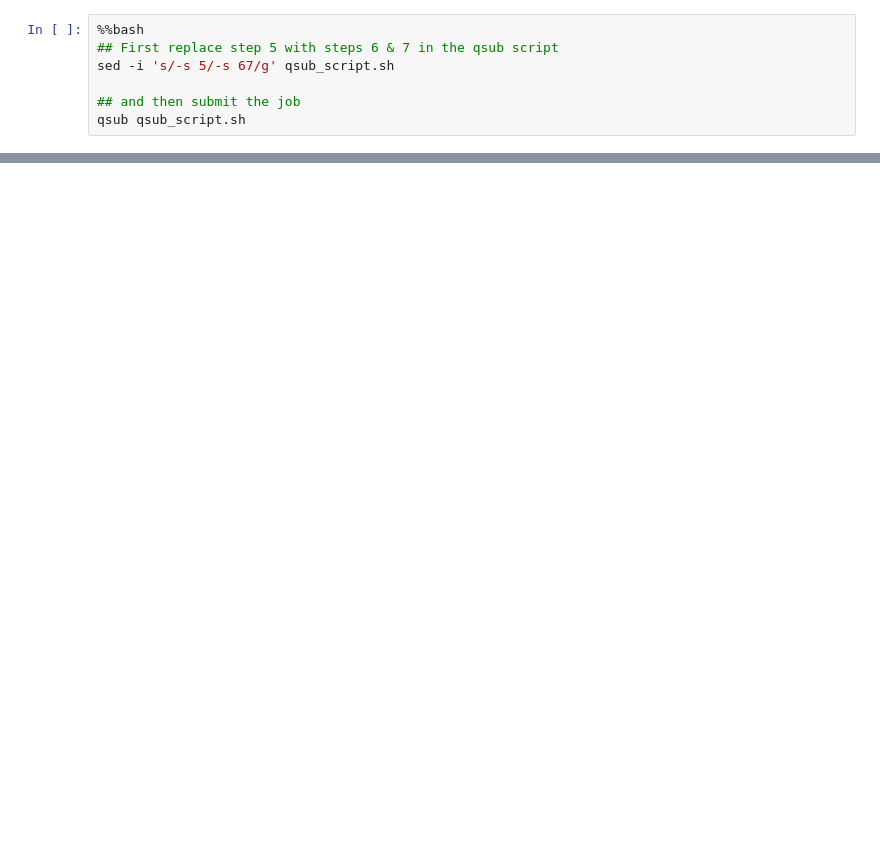
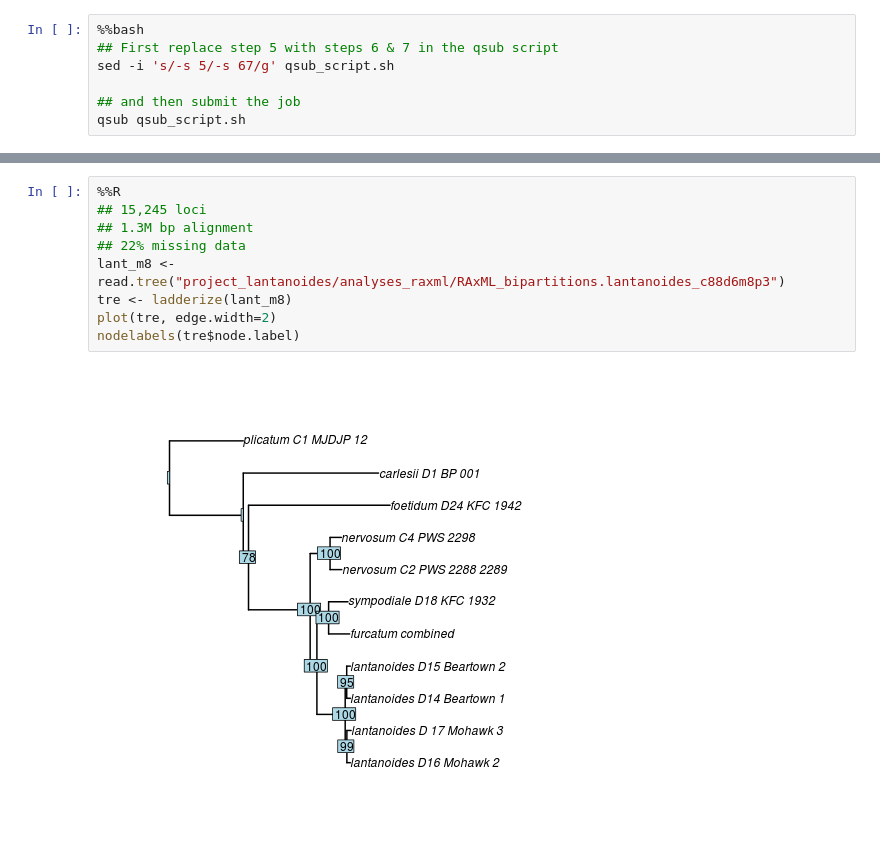
Before and after one commit to dereneaton/Vibs_RAD, a Jupyter notebook: notebook_Vib2_assembly.ipynb, the cells around one changed output, grey strips where cells are left out. Drawn from its saved outputs; the diff is of its cells as text; blank space fills up the shorter version.

```diff
--- a/notebook_Vib2_assembly.ipynb
+++ b/notebook_Vib2_assembly.ipynb
@@ -174,0 +390,11 @@ We will subselect only the samples of _V. cassinoides_ and a few close outgroup
+# %%
+%%R
+## 15,245 loci
+## 1.3M bp alignment
+## 22% missing data
+lant_m8 <- read.tree("project_lantanoides/analyses_raxml/RAxML_bipartitions.lantanoides_c88d6m8p3")
+tre <- ladderize(lant_m8)
+plot(tre, edge.width=2)
+nodelabels(tre$node.label)
+# %% [output]
+[figure, added]
```
Also changed, not shown: parts of 28 cells of this notebook.
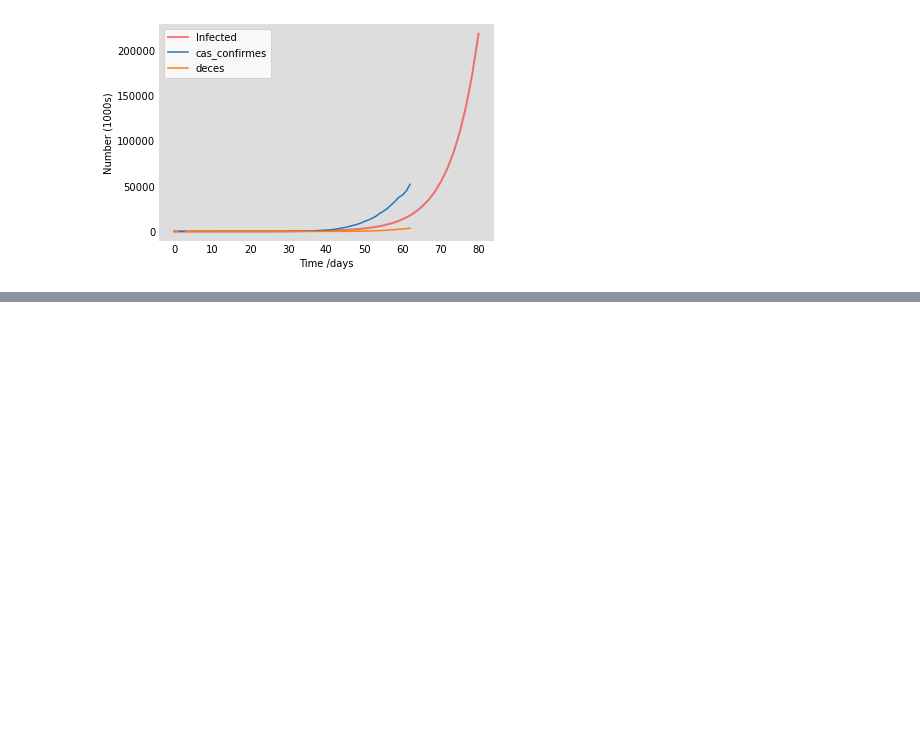
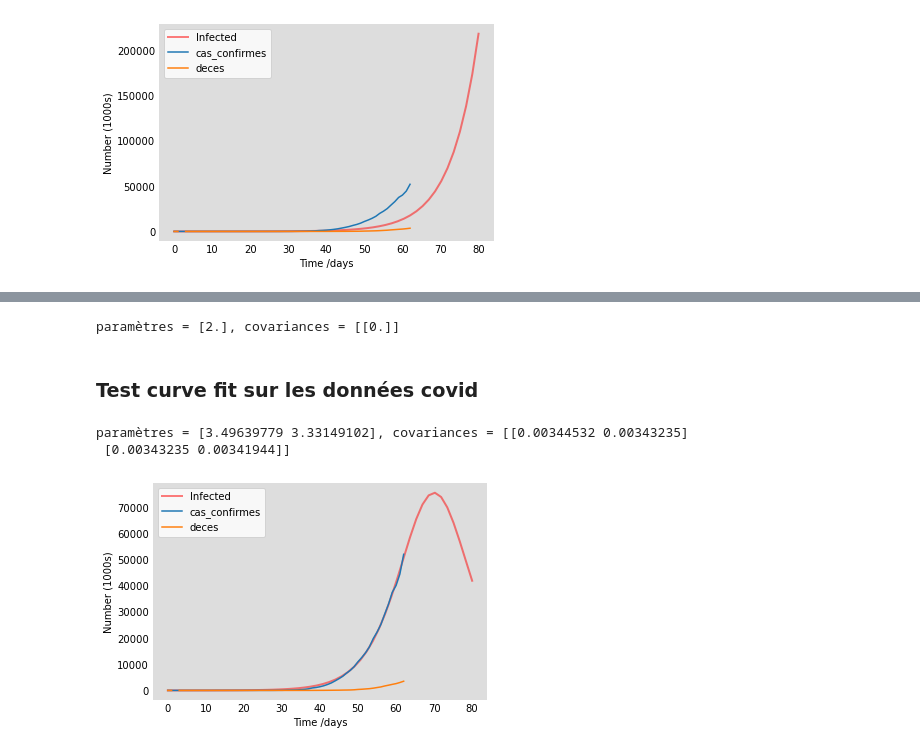
Before and after one commit to Pythalex/projet_science_des_donnees_ISD, a Jupyter notebook: TestSIR_chiffres_clés.ipynb, the cells around one changed output, grey strips where cells are left out. Cells and saved outputs as stored; diff of their text form; code cells hidden in the pictures; blank space fills up the shorter version.

Commit message:
added curve fit test and application on dataset

```diff
--- a/TestSIR_chiffres_clés.ipynb
+++ b/TestSIR_chiffres_clés.ipynb
@@ -116,0 +127,69 @@ plt.show()
+# %%
+params, covariance = scipy.optimize.curve_fit(f, xrange, mesdonnees) # fit
+print(f"paramètres = {params}, covariances = {covariance}")
+# %% [output]
+paramètres = [2.], covariances = [[0.]]
+# %% [markdown]
+### Test curve fit sur les données covid
+# %%
+f = lambda t, beta, gamma : (odeint(deriv, y0, t, args=(N, beta, gamma)).T)[1] # [1] = only Infected
+params, covariance = scipy.optimize.curve_fit(f, range(df.shape[0]), df["cas_confirmes"]) # fit
+print(f"paramètres = {params}, covariances = {covariance}")
+# %% [output]
+paramètres = [3.49639779 3.33149102], covariances = [[0.00344532 0.00343235]
+ [0.00343235 0.00341944]]
+# %%
+beta = params[0]
+gamma = params[1]
+# %%
+import numpy as np
+from scipy.integrate import odeint
+import matplotlib.pyplot as plt
+
+# Total population, N.
+N = 67000000
+# Initial number of infected and recovered individuals, I0 and R0.
+I0, R0 = 3, 0
+# Everyone else, S0, is susceptible to infection initially.
+S0 = N - I0 - R0
+# A grid of time points (in days)
+t = np.linspace(0, 80)
+
+# The SIR model differential equations.
+def deriv(y, t, N, beta, gamma):
+    S, I, R = y
+    dSdt = -beta * S * I / N
+    dIdt = beta * S * I / N - gamma * I
+    dRdt = gamma * I
+    return dSdt, dIdt, dRdt
+
+# Initial conditions vector
+y0 = S0, I0, R0
+# Integrate the SIR equations over the time grid, t.
+ret = odeint(deriv, y0, t, args=(N, beta, gamma))
+S, I, R = ret.T
+
+# Plot the data on three separate curves for S(t), I(t) and R(t)
+fig = plt.figure(facecolor='w')
+ax = fig.add_subplot(111, facecolor='#dddddd', axisbelow=True)
+#ax.plot(t, S, 'b', alpha=0.5, lw=2, label='Susceptible')
+ax.plot(t, I, 'r', alpha=0.5, lw=2, label='Infected')
+#ax.plot(t, R, 'g', alpha=0.5, lw=2, label='Recovered with immunity')
+ax.set_xlabel('Time /days')
+ax.set_ylabel('Number (1000s)')
+#ax.set_ylim(0,1.2)
+ax.yaxis.set_tick_params(length=0)
+ax.xaxis.set_tick_params(length=0)
+ax.grid(b=True, which='major', c='w', lw=2, ls='-')
+legend = ax.legend()
+legend.get_frame().set_alpha(0.5)
+for spine in ('top', 'right', 'bottom', 'left'):
+    ax.spines[spine].set_visible(False)
+
+df[["cas_confirmes", "deces"]].plot(ax=ax)
+
+#ax.set_xlim(0, 300)
+
+plt.show()
+# %% [output]
+[figure, added]
```
Also changed, not shown: parts of 4 cells of this notebook.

★ ★ ★ ★ ★

» **Your goal**
Every line in the data that holds "equations" should be copied out.

» **Expected answer**
+# The SIR model differential equations.
+# Integrate the SIR equations over the time grid, t.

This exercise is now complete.